(Salon 15 July 2004) – Hersh: Children sodomized at Abu Ghraib, on tape: “Debating about it, ummm … Some of the worst things that happened you don’t know about, okay? Videos, um, there are women there. Some of you may have read that they were passing letters out, communications out to their men. This is at Abu Ghraib … The women were passing messages out saying ‘Please come and kill me, because of what’s happened’ and basically what happened is that those women who were arrested with young boys, children in cases that have been recorded. The boys were sodomized with the cameras rolling. And the worst above all of that is the soundtrack of the boys shrieking that your government has. They are in total terror. It’s going to come out.”
But not if George W. Bush can help it…
New York Times – Government Defies an Order to Release Iraq Abuse Photos: Lawyers for the Defense Department are refusing to cooperate with a federal judge’s order to release secret photographs and videotapes related to the Abu Ghraib prison abuse scandal. The lawyers said in a letter sent to the federal court in Manhattan late Thursday that they would file a sealed brief explaining their reasons for not turning over the material, which they were to have released by yesterday. The photographs were some of thousands turned over by Specialist Joseph M. Darby, the whistle-blower who exposed the abuse at Abu Ghraib by giving investigators computer disks containing photographs and videos of prisoners being abused, sexually humiliated and threatened with growling dogs.

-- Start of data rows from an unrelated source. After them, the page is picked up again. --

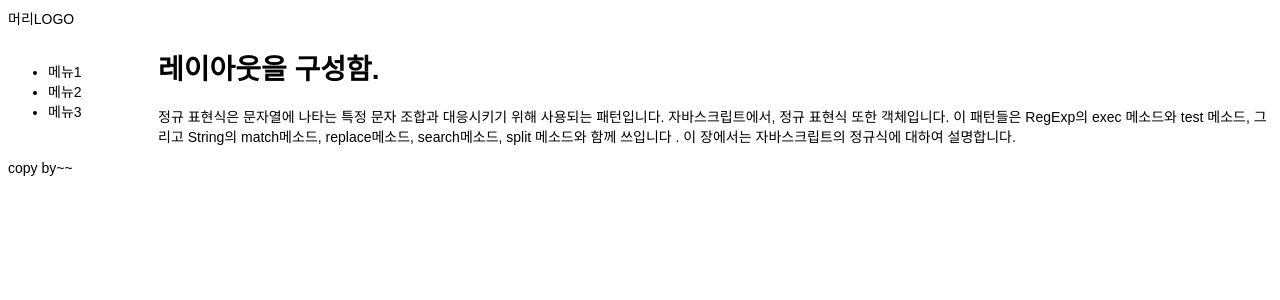
Repository: yoojisoo/YONSAI
Page: http://localhost/teatJava/
An editor plug-in stored every save of this project. The page is shown before and after the next save, followed by the edit.
The browser window is 1280 px wide. The pictures show the whole page.
The page is served by Tomcat 9.

Above is the page before, as saved 2021-08-23 05:22:18.

After the next save:
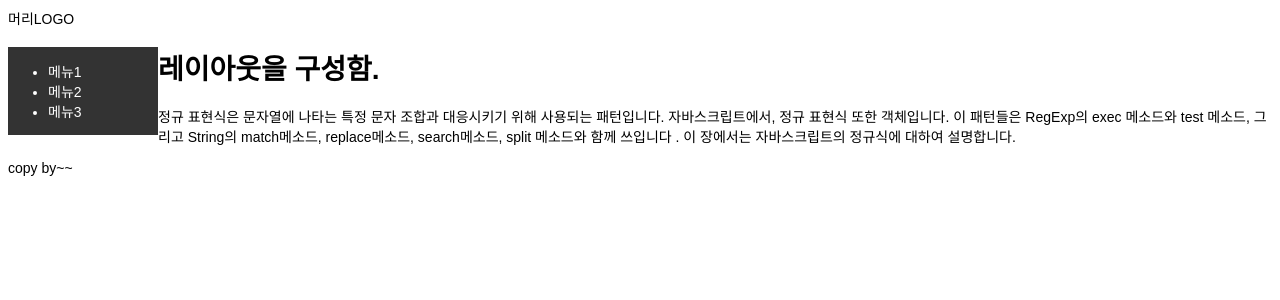
Saved 37 s later.
--- a/jsworkspace/teatJava/src/main/webapp/index.jsp
+++ b/jsworkspace/teatJava/src/main/webapp/index.jsp
@@ -21,6 +21,9 @@
 	.nav{
 		float : left;
 		width : 150px;
+		background: #333;
+		color : #fff;
+		margin-
 
 	}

Billmon – Film Noir: If you recall the political bruises Bush took for being against the 9/11 commission before he was for it, and the wonderful platform it gave Richard Clarke to deliver his indictment of the administration’s asleep-at-the-switch approach to terrorism before 9/11, and the embarrassing wrangling it produced over who would testify and under what conditions (public or private, separately or together) you’d think the administration would gladly avoid the risk by endorsing McCain and Graham’s proposals. They aren’t asking for much: Just a few amendments to the Defense Authorization Act, which would only codify the policies the Pentagon has already adopted in the post-Abu Ghraib era. Plus a ban on the practice of hiding “ghost prisoners” from the Red Cross. But the fun’s gone out of that game anyway. And McCain’s amendments would only apply to the DoD. So the CIA could go right on waterboarding away, if Porter Goss had a mind to. But torture is a matter of principle to this administration, and it looks like the White House is going to pull out all the stops (and maybe a few fingernails) to preserve in full the executive branch’s God-given authority to violate the Geneva Convention and the International Convention Against Torture.
It has often been said that Britons have an extraordinary ability to fly into a great calm, but I do wonder how long it’s going to take before we put our foot down over this ‘war’ on terror and the methods used, tolerated and condoned by the Blair government… methods that are both immoral and impractical.
You’ll want to think about speaking out soon, folks… there are many more servings of “Shut the fuck up!” to come.